Given the fact that Norway shelters such people as Mulla Krekar, I don't understand the concern about 'secret' terrorists.
In related news, VG Nett reported last week that the Norwegian embassy in Riyadh in Saudi Arabia sent the Ministry of Foreign Affairs a secret report about the Islamic University in Medina this past October. The report is secret out of consideration for Norway's foreign policy interests, but the Foreign Ministry refused to say why.
According to the South Asia Analysis Group think-tank, teachers at the Islamic University in Medina who are linked to the Muslim Brotherhood conduct a campaign among the international students to support political activism.
Thomas Hegghammer of the Defence Research Establishment says, though, that the school is not a terrorist school, but rather has a moderating or depoliticizing effect. There are political debates, and thereby political radicalization, in every university campus in the Muslim world, he says, and so it's not surprising that some students have radical opinions.
Several Norwegian citizens learn in the school. The ministry forwarded the report to the PST.
PST, the Norwegian Secret Service, fears that people with a background in terrorist groups can hide in Norway.
This according to a new report which the PST presented yesterday. In the report the PST summarizes last year and gives its appraisal of the threats against Norway.
In the report the PST expresses great concern for the many people of unknown identity who reside in Norway. According to the police, many of these people come from countries where terrorism is a 'considerable problem'.

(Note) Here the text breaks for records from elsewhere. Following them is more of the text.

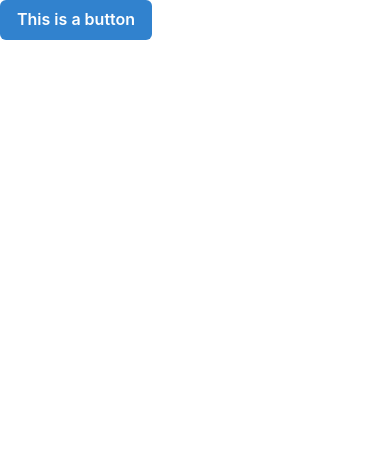
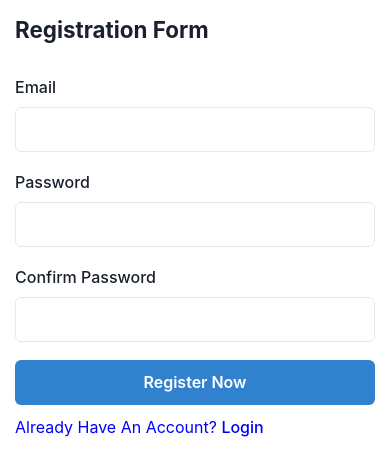
Before and after one commit to dolokelen/recruitment-front, a React (Vite) app: page / in a window 390 px wide. Shown: the top 476 px of the page. Built offline with nearby package versions, Linux system fonts and the light colour scheme.

Commit message:
Building Responsive Form

```diff
--- a/src/App.tsx
+++ b/src/App.tsx
@@ -1,9 +1,14 @@
-import './App.css'
-import RegistrationForm from './accounts/RegistrationForm';
+import { Box } from "@chakra-ui/react";
+import "./App.css";
+import RegistrationForm from "./accounts/RegistrationForm";
 
 function App() {
-
-  return <RegistrationForm />
+  // return (
+  //   <Box p='5%'>
+  //     <RegistrationForm />
+  //   </Box>
+  // );
+  return <RegistrationForm />;
 }
 
-export default App
+export default App;
--- a/src/accounts/RegistrationForm.tsx
+++ b/src/accounts/RegistrationForm.tsx
@@ -1,7 +1,39 @@
-import { Button } from "@chakra-ui/react";
+import { Box, Text, Button, FormLabel, Input, Heading, Link } from "@chakra-ui/react";
+import { blue } from "./../colors";
+import "./registration.css";
 
 const RegistrationForm = () => {
-  return <Button colorScheme="blue">This is a button</Button>;
+  return (
+    <form>
+      <Heading className="heading" id="heading">
+        Registration Form
+      </Heading>
+      <Box id="input-box" className="input-box">
+        <FormLabel>Email</FormLabel>
+        <Input name="" type="" id="inpu" className="responsive" />
+        {/* <Text>Dynamic error message</Text> */}
+      </Box>
+      <Box id="input-box" className="input-box">
+        <FormLabel>Password</FormLabel>
+        <Input name="" type="" id="inpu" className="responsive" />
+        {/* <Text>Dynamic error message</Text> */}
+      </Box>
+      <Box id="input-box" className="input-box">
+        <FormLabel>Confirm Password</FormLabel>
+        <Input name="" type="" id="inpu" className="responsive" />
+        {/* <Text>Dynamic error message</Text> */}
+      </Box>
+      <Button
+        colorScheme={blue}
+        type="button"
+        id="inpu"
+        className="responsive submit-btn"
+      >
+        Register Now
+      </Button>
+      <Text color={blue}>Already Have An Account? <Link>Login</Link></Text>
+    </form>
+  );
 };
 
 export default RegistrationForm;
--- /dev/null
+++ b/src/accounts/registration.css
@@ -0,0 +1,33 @@
+/* form {
+  display: flex;
+  flex-direction: column;
+  justify-content: center;
+  width: 100vw;
+  padding: 10px;
+} */
+
+@media screen and (min-width: 320px) and (max-width: 452px) {
+  form {
+    display: flex;
+    flex-direction: column;
+    width: 100vw;
+    padding: 15px;
+  }
+
+  #inpu.responsive {
+    height: 45px;
+  }
+
+  #heading.heading {
+    font-size: 140%;
+    margin-bottom: 30px;
+  }
+
+  #input-box.input-box {
+    margin-bottom: 18px;
+  }
+
+  #inpu.submit-btn {
+    margin-bottom: 10px;
+  }
+}
--- /dev/null
+++ b/src/colors.ts
@@ -0,0 +1 @@
+export const blue = "blue";
```
Also changed, not shown: src/main.tsx (+9 -9 lines).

"In the big mass of unknown people who come to Norway as legitimate refugees there can be hidden people with an active past in extreme Islamist armed resistance movement or pure terrorist groups," says the report.
The PST concludes this this causes 'considerable concern' relating to preventing terrorist attacks.
"From terrorism cases in Europe in general we know that people with such experience can attract others and become the focal point in a circle that cultivates extreme Islamist attitudes. This can develop into an actual terrorist threat," the PST say in the report.
Spokesperson Martin Bernsen of the PST stressed to VG Nett that the great number of ID-less asylum seekers are a 'major challenge" for the security service. He confirms also that there are extreme Islamists in Norway.
"By 'extreme' we mean in this context, people who are willing to use violence," said Berntsen.
Since 2001 PST's highest priority was to prevent politically motivated violence inspired by extreme Islamism. In the report the PST concludes that there's no indication this will change.
According to the PST, in the past eight years security and police services in Europe and the US have stopped close to 100 terrorism cells from carrying out their planned actions.
"In Noway today there are small groups and individuals who sympathize with, and actively support, extreme Islamism. Examples of these are propaganda activities and money transfers to people abroad who are linked to extreme Islamist organizations," the report says.
For the first time, the PST gives in the report their appraisal of the extent of spying against Norway. According to the security service about 19 countries spy in Norway. Many of these agents are completely legal, others are spies who come on false premises.
The agents pretend, for example, to be diplomats, journalist or business people.
The report says that they usually work to tempt to wrong doing, gather information, influence, recruit, undermine and in the worst case, sabotage for the benefit of a foreign state.
The PST say that the spying threat was considered high in 2009 and that Norwegian interests abroad were also subjected to spying activity throughout the year.
Sources: VG 1, 2 (Norwegian)